═════ SUPPLIED MATERIAL

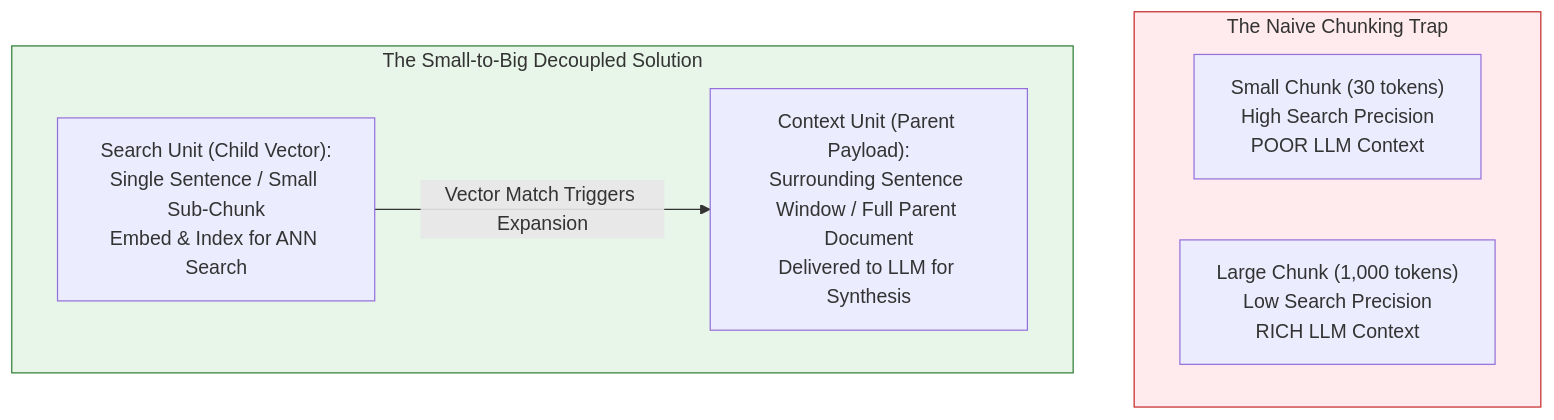
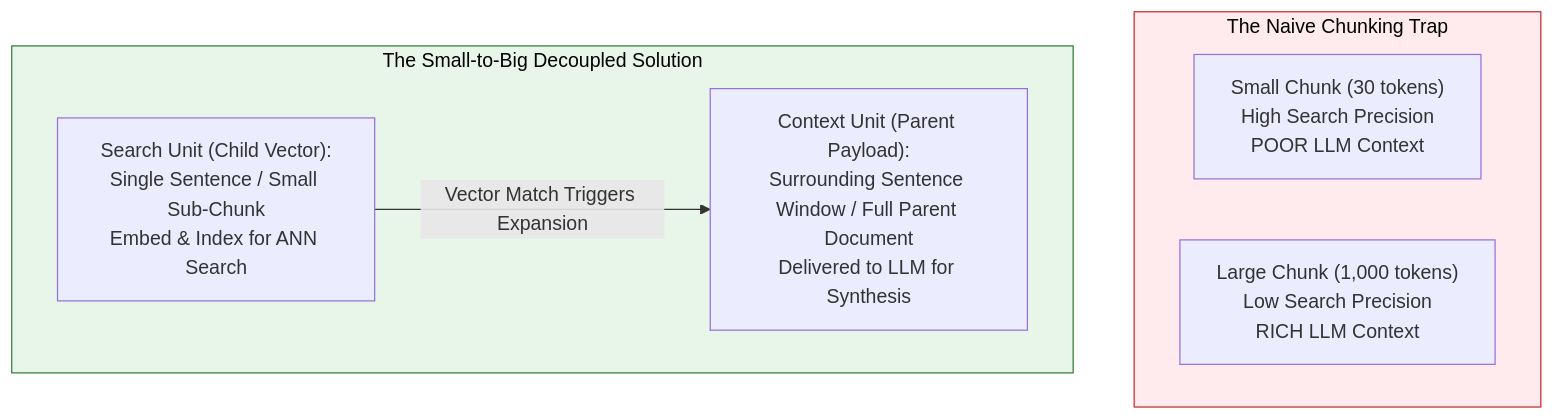
The first of 4 diagrams in 06-Advanced-RAG/Small-to-Big-Retrieval.md (swapnil3104/RAG-Engineering), drawn with Mermaid before and after one commit. The commit also changed other lines of this file and 108 other files, not shown here.

Commit message:
fix: make chart text visible across all Mermaid diagrams and resolve markdown table formatting issues

````diff
--- a/06-Advanced-RAG/Small-to-Big-Retrieval.md
+++ b/06-Advanced-RAG/Small-to-Big-Retrieval.md
@@ -29,17 +29,17 @@
 ```mermaid
 flowchart TD
     subgraph TraditionalTrap ["The Naive Chunking Trap"]
         SmallChunk["Small Chunk (30 tokens)<br/>High Search Precision<br/>POOR LLM Context"]
         LargeChunk["Large Chunk (1,000 tokens)<br/>Low Search Precision<br/>RICH LLM Context"]
     end
 
     subgraph SmallToBigParadigm ["The Small-to-Big Decoupled Solution"]
         IndexUnit["Search Unit (Child Vector):<br/>Single Sentence / Small Sub-Chunk<br/>Embed & Index for ANN Search"]
         ContextUnit["Context Unit (Parent Payload):<br/>Surrounding Sentence Window / Full Parent Document<br/>Delivered to LLM for Synthesis"]
         
         IndexUnit -->|Vector Match Triggers Expansion| ContextUnit
     end
 
-    style TraditionalTrap fill:#ffebee,stroke:#c62828,stroke-width:1px
-    style SmallToBigParadigm fill:#e8f5e9,stroke:#2e7d32,stroke-width:1px
+    style TraditionalTrap fill:#ffebee,stroke:#c62828,stroke-width:1px,color:#000000
+    style SmallToBigParadigm fill:#e8f5e9,stroke:#2e7d32,stroke-width:1px,color:#000000
 ```
````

══════════

#### WORK ORDER
Only lines containing the word "tokens" should appear in the answer, and every such line from the records above must be there.

#### SOLUTION FOR THIS EXERCISE
         SmallChunk["Small Chunk (30 tokens)<br/>High Search Precision<br/>POOR LLM Context"]
         LargeChunk["Large Chunk (1,000 tokens)<br/>Low Search Precision<br/>RICH LLM Context"]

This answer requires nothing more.